═══ Working data

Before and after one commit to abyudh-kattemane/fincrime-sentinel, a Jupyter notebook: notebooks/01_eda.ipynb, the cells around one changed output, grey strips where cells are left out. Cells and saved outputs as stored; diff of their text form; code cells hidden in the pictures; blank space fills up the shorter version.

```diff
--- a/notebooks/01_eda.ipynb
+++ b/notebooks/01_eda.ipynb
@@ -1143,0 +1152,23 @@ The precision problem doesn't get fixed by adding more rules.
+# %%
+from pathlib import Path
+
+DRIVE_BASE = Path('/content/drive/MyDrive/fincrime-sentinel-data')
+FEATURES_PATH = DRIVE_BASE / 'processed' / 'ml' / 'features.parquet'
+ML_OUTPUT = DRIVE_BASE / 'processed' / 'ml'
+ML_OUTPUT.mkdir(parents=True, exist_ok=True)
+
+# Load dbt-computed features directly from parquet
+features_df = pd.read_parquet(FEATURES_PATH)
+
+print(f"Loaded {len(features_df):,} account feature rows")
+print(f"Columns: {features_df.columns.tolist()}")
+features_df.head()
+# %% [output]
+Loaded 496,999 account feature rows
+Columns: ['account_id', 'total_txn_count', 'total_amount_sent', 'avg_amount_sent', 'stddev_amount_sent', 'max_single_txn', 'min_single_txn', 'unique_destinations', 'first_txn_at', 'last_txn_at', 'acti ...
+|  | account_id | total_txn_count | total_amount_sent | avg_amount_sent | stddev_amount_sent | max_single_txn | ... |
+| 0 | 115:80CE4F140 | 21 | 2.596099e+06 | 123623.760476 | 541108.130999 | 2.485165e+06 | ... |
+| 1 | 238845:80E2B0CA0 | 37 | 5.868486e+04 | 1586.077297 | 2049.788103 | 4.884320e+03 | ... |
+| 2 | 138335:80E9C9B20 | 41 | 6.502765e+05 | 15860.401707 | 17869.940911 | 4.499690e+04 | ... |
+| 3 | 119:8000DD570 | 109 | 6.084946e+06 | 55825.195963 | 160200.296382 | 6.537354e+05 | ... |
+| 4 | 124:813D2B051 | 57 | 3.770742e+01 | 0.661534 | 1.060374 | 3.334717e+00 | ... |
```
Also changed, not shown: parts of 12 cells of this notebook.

══════

Required work:
What is needed is each line of the entries that contains the word "Loaded".

Solution:
+print(f"Loaded {len(features_df):,} account feature rows")
+Loaded 496,999 account feature rows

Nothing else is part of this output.